[Stored data entries]
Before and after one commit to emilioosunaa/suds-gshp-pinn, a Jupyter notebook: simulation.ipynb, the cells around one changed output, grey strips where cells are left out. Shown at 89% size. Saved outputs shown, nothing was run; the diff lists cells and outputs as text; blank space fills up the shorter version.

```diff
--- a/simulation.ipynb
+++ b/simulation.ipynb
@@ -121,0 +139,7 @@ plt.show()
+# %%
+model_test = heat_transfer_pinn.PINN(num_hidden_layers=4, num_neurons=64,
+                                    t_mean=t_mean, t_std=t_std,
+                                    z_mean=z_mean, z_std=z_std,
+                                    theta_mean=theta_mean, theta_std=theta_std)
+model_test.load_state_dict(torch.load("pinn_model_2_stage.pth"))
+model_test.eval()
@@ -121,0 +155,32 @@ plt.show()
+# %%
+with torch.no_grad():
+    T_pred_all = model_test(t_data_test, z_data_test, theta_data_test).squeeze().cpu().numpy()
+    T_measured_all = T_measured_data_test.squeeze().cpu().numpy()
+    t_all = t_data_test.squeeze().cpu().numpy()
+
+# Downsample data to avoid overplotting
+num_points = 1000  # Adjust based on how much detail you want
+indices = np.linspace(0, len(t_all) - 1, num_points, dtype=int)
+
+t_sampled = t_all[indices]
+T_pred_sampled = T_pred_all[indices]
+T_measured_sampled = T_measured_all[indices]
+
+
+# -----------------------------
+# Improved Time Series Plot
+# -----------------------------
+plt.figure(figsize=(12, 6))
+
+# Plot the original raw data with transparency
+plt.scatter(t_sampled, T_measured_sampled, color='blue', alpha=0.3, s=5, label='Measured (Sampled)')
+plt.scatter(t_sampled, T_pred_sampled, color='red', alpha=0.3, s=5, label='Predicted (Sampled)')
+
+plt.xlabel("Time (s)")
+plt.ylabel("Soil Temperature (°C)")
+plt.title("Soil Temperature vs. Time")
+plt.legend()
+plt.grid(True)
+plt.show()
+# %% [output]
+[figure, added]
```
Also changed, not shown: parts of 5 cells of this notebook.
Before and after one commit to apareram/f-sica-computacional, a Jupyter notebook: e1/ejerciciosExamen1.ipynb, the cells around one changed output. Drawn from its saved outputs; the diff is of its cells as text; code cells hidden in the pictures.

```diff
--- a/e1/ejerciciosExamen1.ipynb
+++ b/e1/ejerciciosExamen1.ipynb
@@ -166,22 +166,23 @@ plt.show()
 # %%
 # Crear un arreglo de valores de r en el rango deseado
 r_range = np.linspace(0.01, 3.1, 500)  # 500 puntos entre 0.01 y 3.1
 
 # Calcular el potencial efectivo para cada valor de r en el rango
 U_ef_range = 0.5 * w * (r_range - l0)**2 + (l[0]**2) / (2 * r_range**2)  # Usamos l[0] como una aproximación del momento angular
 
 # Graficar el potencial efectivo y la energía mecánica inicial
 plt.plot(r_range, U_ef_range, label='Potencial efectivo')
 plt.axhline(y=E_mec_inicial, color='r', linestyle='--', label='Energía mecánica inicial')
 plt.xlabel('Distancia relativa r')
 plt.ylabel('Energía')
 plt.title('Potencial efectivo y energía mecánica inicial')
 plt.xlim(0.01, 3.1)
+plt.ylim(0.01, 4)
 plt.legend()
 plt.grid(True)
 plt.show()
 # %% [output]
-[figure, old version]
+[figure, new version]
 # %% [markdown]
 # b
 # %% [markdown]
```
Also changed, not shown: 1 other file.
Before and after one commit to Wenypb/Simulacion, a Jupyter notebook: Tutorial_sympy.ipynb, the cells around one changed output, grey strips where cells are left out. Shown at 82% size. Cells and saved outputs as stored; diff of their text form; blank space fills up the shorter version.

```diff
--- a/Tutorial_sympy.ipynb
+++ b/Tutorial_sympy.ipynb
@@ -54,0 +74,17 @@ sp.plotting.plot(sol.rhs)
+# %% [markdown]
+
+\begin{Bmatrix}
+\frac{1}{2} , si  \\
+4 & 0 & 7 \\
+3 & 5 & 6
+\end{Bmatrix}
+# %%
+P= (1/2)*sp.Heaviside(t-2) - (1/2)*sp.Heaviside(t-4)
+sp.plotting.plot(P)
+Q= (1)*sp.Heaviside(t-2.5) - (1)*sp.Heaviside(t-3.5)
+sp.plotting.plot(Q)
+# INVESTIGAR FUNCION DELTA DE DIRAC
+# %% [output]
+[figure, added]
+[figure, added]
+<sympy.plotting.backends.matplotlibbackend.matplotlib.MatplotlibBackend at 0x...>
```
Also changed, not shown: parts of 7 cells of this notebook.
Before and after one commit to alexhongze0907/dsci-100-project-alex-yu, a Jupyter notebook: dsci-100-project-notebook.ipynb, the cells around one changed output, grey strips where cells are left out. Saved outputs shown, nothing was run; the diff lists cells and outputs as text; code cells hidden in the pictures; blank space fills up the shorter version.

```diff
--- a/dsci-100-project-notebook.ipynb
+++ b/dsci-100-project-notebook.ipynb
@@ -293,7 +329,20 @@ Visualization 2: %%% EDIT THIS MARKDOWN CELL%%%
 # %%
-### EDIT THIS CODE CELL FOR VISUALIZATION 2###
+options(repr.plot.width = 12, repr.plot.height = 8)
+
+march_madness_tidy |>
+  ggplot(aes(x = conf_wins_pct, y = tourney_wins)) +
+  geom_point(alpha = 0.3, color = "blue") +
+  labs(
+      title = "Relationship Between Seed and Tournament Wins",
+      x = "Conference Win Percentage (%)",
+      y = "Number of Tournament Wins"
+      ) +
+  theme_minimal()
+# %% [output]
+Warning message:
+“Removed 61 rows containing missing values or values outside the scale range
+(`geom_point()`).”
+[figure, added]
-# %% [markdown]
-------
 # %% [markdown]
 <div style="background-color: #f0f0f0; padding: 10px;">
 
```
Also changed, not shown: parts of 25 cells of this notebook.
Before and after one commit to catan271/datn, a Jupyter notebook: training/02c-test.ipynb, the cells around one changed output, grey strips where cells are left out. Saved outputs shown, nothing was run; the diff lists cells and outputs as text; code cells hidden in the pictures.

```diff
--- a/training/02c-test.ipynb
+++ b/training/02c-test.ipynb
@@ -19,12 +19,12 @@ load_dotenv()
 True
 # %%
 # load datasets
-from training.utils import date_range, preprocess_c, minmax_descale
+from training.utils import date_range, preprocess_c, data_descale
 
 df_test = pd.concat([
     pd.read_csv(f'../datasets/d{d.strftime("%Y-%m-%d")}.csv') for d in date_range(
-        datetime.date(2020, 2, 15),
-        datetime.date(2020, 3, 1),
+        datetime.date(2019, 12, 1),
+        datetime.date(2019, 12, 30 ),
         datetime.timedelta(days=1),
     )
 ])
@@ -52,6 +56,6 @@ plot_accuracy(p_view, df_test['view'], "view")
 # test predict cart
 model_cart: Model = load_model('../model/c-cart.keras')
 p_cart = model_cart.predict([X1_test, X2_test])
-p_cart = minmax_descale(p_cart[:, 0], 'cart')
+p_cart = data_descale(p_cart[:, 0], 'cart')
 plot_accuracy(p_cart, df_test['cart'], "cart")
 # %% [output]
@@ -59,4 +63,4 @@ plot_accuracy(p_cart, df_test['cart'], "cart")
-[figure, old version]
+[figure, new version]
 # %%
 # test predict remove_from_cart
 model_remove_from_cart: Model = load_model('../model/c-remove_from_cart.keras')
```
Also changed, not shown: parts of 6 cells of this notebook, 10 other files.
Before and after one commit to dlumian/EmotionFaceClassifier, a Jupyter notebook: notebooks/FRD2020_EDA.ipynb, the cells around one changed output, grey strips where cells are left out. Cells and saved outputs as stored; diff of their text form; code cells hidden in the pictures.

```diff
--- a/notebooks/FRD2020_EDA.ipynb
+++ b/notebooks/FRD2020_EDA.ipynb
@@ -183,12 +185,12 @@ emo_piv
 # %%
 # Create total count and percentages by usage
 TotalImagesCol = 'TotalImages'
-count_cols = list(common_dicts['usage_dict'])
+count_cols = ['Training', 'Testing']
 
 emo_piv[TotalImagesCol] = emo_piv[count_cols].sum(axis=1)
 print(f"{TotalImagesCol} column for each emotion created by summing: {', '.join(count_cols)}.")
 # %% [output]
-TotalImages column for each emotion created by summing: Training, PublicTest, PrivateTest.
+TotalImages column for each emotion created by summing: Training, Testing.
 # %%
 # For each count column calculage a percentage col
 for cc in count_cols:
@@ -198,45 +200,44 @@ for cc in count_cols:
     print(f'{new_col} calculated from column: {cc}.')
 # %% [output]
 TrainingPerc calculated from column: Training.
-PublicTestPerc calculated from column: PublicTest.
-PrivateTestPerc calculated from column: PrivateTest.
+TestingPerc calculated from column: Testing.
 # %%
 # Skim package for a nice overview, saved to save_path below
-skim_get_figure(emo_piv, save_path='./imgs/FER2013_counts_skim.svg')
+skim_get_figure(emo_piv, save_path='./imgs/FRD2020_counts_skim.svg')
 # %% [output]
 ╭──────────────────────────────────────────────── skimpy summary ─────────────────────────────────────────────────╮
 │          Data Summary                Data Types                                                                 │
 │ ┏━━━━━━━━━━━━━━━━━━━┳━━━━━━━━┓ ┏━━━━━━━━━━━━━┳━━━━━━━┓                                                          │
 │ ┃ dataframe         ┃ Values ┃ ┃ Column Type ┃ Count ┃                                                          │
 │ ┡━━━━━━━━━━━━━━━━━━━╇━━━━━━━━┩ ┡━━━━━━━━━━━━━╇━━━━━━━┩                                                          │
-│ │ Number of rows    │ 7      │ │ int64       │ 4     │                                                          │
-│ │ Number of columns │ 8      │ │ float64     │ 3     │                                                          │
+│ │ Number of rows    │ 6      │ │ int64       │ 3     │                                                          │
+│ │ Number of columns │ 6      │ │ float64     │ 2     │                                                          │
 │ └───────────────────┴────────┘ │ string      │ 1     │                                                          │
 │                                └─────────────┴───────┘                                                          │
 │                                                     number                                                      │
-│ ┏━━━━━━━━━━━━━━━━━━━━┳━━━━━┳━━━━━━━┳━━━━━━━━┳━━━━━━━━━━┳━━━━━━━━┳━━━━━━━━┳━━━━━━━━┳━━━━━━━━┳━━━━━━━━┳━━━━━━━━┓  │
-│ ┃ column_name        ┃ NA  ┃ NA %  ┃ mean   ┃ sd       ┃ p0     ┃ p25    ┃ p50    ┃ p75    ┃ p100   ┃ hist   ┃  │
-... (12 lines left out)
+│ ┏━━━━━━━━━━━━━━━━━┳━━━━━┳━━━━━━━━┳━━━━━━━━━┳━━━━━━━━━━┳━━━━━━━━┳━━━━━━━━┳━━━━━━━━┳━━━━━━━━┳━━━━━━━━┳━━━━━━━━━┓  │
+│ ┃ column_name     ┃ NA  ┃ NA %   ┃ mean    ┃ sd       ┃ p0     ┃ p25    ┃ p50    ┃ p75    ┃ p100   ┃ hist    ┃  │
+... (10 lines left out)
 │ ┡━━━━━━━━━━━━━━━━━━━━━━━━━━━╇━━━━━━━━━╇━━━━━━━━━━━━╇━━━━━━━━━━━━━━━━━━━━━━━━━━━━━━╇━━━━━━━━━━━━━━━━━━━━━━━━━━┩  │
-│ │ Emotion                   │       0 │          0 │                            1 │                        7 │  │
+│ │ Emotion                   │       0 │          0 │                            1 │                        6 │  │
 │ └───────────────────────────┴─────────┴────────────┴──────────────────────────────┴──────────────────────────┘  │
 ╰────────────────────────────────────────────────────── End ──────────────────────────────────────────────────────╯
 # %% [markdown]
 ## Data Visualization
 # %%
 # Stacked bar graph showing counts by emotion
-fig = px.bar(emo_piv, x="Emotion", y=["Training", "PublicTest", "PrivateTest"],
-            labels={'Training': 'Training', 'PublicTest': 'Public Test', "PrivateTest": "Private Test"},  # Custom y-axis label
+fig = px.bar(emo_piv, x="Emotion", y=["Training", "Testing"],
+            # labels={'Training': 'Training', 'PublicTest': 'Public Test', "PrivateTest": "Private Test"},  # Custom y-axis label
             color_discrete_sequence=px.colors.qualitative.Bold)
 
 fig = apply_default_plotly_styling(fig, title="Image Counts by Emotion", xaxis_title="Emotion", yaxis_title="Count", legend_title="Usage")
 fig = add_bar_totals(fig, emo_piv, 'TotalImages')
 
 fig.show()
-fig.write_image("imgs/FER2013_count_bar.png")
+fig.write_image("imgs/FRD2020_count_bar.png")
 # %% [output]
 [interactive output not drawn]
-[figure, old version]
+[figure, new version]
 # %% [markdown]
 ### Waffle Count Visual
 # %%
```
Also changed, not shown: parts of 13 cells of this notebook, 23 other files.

• **Work instruction**:
Give an exact copy of the lines above, from the top of the records to the line that contains "Also changed, not shown: parts of 5", taking in both ends.

• **Response below**:
Before and after one commit to emilioosunaa/suds-gshp-pinn, a Jupyter notebook: simulation.ipynb, the cells around one changed output, grey strips where cells are left out. Shown at 89% size. Saved outputs shown, nothing was run; the diff lists cells and outputs as text; blank space fills up the shorter version.

```diff
--- a/simulation.ipynb
+++ b/simulation.ipynb
@@ -121,0 +139,7 @@ plt.show()
+# %%
+model_test = heat_transfer_pinn.PINN(num_hidden_layers=4, num_neurons=64,
+                                    t_mean=t_mean, t_std=t_std,
+                                    z_mean=z_mean, z_std=z_std,
+                                    theta_mean=theta_mean, theta_std=theta_std)
+model_test.load_state_dict(torch.load("pinn_model_2_stage.pth"))
+model_test.eval()
@@ -121,0 +155,32 @@ plt.show()
+# %%
+with torch.no_grad():
+    T_pred_all = model_test(t_data_test, z_data_test, theta_data_test).squeeze().cpu().numpy()
+    T_measured_all = T_measured_data_test.squeeze().cpu().numpy()
+    t_all = t_data_test.squeeze().cpu().numpy()
+
+# Downsample data to avoid overplotting
+num_points = 1000  # Adjust based on how much detail you want
+indices = np.linspace(0, len(t_all) - 1, num_points, dtype=int)
+
+t_sampled = t_all[indices]
+T_pred_sampled = T_pred_all[indices]
+T_measured_sampled = T_measured_all[indices]
+
+
+# -----------------------------
+# Improved Time Series Plot
+# -----------------------------
+plt.figure(figsize=(12, 6))
+
+# Plot the original raw data with transparency
+plt.scatter(t_sampled, T_measured_sampled, color='blue', alpha=0.3, s=5, label='Measured (Sampled)')
+plt.scatter(t_sampled, T_pred_sampled, color='red', alpha=0.3, s=5, label='Predicted (Sampled)')
+
+plt.xlabel("Time (s)")
+plt.ylabel("Soil Temperature (°C)")
+plt.title("Soil Temperature vs. Time")
+plt.legend()
+plt.grid(True)
+plt.show()
+# %% [output]
+[figure, added]
```
Also changed, not shown: parts of 5 cells of this notebook.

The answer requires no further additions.